As I noted in the Linksys WRT54G2 review, I am back to using open-air tests to measure wireless performance. But I have tweaked the methodology slightly, adding a sixth test location. The new test method is described in this article. New Wireless Charts incorporating the new test method are on the way, but in the meantime, I'll have to rely on manually-generated comparison plots.
As mentioned earlier, testing was done using a Netgear WNDA3100 dual-band USB adapter inserted into a Fujitsu P7120 Lifebook (1.2 GHz Intel Pentium M, 504 MB) notebook running WinXP Pro SP2 with all the latest updates. I used the latest 184.108.40.206 driver and Netgear Smart Wireless 220.127.116.11 utility during testing.
The router had 1.00 firmware and I left all factory default settings in place, except to set Channel 1 for 2.4 GHz tests and Channel 36 for 5 GHz tests.
The 628's radio is essentially the same as the DGL-4500's, except only two antennas are connected. So I'll cut to the chase with two graphics that summarize most of the wireless performance story.
Figure 7 shows a composite of downlink throughput tests made at the six new test locations in the four wireless modes: 2.4 GHz, 20 MHz channel; 2.4 GHz, Auto 20/40; 5 GHz, 20 MHz channel; and 5 GHz, Auto 20/40. Each column represents the average throughput from a one minute test.
Unlike the Azimuth results, you can compare the 2.4 and 5 GHz results, since the open-air tests properly reflect the propagation and attenuation differences between the two bands.
Figure 7: DIR-628 wireless performance summary - downlink
The downlink results show suprisingly low throughput for 2.4 GHz / 20 MHz operation. So we need to turn to the IxChariot plots to see why. Figure 8 shows that even though the Location A throughput is around 50 Mbps, the high variation pushes the average down to around 37 Mbps. The same high variation is found running uplink [click for image], which also pushes down the average result.
Figure 8: DIR-628 wireless throughput detail - downlink

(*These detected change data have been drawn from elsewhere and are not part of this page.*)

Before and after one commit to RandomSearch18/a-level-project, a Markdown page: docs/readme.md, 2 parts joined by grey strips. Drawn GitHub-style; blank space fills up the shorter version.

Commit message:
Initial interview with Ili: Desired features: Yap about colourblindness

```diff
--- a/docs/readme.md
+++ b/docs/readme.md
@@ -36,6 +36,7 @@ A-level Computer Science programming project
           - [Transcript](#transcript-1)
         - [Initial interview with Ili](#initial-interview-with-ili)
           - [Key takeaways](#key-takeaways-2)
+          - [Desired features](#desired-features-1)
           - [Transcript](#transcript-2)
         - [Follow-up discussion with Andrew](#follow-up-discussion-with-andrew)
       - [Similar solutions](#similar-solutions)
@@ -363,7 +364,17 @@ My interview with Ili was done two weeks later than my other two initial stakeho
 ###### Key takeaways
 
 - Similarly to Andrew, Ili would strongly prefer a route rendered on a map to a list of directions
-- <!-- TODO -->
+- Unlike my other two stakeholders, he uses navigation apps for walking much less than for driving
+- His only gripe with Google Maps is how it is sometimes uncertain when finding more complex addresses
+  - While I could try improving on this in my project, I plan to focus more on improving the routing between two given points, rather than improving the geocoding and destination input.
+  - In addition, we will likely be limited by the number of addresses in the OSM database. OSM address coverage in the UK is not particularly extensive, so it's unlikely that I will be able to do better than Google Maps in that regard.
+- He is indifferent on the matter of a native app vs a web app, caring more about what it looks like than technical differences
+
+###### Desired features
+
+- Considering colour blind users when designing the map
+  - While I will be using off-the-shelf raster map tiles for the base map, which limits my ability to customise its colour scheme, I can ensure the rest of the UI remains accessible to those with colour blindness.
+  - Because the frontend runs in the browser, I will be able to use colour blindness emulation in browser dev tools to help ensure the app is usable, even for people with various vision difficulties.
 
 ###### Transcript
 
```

Figure 9 pulls together all of the uplink average test results, which appear to follow a similar pattern. Note that as with downlink, the "0" results in locations E and F for the 5 GHz band indicate a failure to connect.

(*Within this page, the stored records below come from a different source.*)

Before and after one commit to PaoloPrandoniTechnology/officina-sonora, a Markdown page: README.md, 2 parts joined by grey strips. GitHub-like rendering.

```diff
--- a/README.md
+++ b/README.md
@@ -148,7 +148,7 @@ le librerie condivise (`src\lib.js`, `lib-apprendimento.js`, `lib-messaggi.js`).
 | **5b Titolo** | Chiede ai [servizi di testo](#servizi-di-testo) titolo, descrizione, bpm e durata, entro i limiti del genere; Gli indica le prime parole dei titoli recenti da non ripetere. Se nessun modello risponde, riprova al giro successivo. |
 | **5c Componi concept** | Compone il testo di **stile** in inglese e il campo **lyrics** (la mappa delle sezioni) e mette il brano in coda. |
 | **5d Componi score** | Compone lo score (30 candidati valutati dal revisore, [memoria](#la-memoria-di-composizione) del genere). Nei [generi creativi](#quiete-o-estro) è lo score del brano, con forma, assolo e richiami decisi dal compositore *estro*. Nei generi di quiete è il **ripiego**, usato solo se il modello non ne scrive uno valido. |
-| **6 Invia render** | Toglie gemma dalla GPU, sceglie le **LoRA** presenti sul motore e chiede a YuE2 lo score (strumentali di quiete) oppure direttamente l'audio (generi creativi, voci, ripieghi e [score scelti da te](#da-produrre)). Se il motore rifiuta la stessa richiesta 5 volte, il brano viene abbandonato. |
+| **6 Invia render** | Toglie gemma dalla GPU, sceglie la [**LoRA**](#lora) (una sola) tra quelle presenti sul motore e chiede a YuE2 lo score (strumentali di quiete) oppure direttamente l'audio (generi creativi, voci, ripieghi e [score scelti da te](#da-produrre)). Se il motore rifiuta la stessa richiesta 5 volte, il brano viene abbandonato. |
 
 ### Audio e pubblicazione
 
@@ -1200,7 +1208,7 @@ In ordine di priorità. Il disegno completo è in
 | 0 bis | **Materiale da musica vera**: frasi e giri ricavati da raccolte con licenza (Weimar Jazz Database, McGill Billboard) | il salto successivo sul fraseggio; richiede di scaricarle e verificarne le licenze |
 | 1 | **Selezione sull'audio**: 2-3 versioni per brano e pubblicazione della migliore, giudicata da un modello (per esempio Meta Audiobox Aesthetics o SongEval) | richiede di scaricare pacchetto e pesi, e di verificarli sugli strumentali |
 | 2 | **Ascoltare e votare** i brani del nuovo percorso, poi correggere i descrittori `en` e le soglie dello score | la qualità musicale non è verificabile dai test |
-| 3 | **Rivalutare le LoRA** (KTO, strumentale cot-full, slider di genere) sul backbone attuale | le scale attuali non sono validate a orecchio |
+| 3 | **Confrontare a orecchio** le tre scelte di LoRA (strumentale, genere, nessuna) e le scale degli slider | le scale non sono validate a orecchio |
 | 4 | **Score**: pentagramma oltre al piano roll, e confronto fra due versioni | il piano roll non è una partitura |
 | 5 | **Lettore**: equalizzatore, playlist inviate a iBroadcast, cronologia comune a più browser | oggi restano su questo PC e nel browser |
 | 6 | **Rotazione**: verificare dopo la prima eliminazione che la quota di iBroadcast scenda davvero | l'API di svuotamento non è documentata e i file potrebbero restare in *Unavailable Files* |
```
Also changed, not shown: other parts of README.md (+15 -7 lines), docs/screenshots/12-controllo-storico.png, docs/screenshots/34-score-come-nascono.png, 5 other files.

Figure 9: DIR-628 wireless performance summary - uplink
To save space, I'm not going to go through the IxChariot plots for each test. But the slideshow has all the plots along with commentary.

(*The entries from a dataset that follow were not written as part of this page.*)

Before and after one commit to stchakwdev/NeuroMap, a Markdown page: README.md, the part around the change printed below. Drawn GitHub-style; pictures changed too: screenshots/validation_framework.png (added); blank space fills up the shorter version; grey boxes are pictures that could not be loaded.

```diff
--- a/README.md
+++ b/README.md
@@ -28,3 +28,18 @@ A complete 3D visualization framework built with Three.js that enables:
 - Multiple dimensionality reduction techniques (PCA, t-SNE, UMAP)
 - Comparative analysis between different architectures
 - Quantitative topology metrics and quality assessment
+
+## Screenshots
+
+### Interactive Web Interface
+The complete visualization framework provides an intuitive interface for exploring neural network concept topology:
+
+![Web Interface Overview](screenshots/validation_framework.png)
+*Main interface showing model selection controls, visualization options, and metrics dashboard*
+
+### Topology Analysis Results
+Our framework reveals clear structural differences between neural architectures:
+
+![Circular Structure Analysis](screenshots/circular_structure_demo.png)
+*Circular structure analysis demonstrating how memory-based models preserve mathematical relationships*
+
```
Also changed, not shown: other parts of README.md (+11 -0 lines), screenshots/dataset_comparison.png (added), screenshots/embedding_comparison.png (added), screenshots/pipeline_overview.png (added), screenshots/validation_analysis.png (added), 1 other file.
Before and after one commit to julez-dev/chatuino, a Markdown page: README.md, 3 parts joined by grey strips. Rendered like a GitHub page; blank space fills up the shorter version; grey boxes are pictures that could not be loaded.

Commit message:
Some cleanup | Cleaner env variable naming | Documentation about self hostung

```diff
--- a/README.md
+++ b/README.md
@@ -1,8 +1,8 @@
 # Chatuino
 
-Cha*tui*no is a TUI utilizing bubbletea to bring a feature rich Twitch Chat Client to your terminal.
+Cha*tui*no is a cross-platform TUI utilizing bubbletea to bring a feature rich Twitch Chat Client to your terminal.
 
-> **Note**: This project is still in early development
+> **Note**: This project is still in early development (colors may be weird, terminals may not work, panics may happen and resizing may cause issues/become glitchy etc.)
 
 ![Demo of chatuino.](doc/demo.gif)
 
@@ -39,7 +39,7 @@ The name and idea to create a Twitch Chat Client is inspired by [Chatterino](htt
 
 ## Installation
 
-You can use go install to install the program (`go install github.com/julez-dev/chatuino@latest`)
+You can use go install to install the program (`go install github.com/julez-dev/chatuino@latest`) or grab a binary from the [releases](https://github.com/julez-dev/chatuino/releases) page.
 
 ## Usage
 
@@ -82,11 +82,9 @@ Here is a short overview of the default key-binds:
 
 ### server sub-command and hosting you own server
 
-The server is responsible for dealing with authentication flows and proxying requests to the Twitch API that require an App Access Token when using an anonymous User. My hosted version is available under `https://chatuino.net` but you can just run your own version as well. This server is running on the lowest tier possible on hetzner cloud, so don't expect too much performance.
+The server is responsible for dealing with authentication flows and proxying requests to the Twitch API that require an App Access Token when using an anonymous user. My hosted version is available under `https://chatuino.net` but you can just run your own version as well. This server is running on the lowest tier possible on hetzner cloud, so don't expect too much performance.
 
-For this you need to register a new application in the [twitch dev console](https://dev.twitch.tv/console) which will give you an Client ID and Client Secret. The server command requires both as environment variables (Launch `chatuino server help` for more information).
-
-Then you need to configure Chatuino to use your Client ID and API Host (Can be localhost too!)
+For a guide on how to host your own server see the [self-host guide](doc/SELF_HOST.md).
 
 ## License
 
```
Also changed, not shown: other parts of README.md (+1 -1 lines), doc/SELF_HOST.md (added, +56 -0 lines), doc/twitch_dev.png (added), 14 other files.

Since I have tested this Atheros radio a few times now in previous D-Link products, I didn't run a check for wireless security mode throughput. Expect to get the same 50%+ throughput reduction if you choose WEP or WPA/TKIP security.
Mixed mode and neighboring wireless LAN performance will also be the same as we have seen before. Here's a link to the DGL-4500 review, which has the details if you need 'em.
I applaud D-Link in its efforts to make dual-band draft 11n routers more affordable. Unfortunately, it seems that the DIR-628's high wireless throughput variation prevents it from reliably delivering the blazing throughput people have been programmed (by the manufacturers) to expect from draft 11n products.
But the good news is that there is now a more affordable way for people with too many neighboring 2.4 GHz neighbors to move to the more spacious (9 non-overlapping channels vs. 3), quieter 5 GHz band. However, the reduced range of such a move might send them right back to taking their chances in 2.4 GHz and the 628 right back to the store.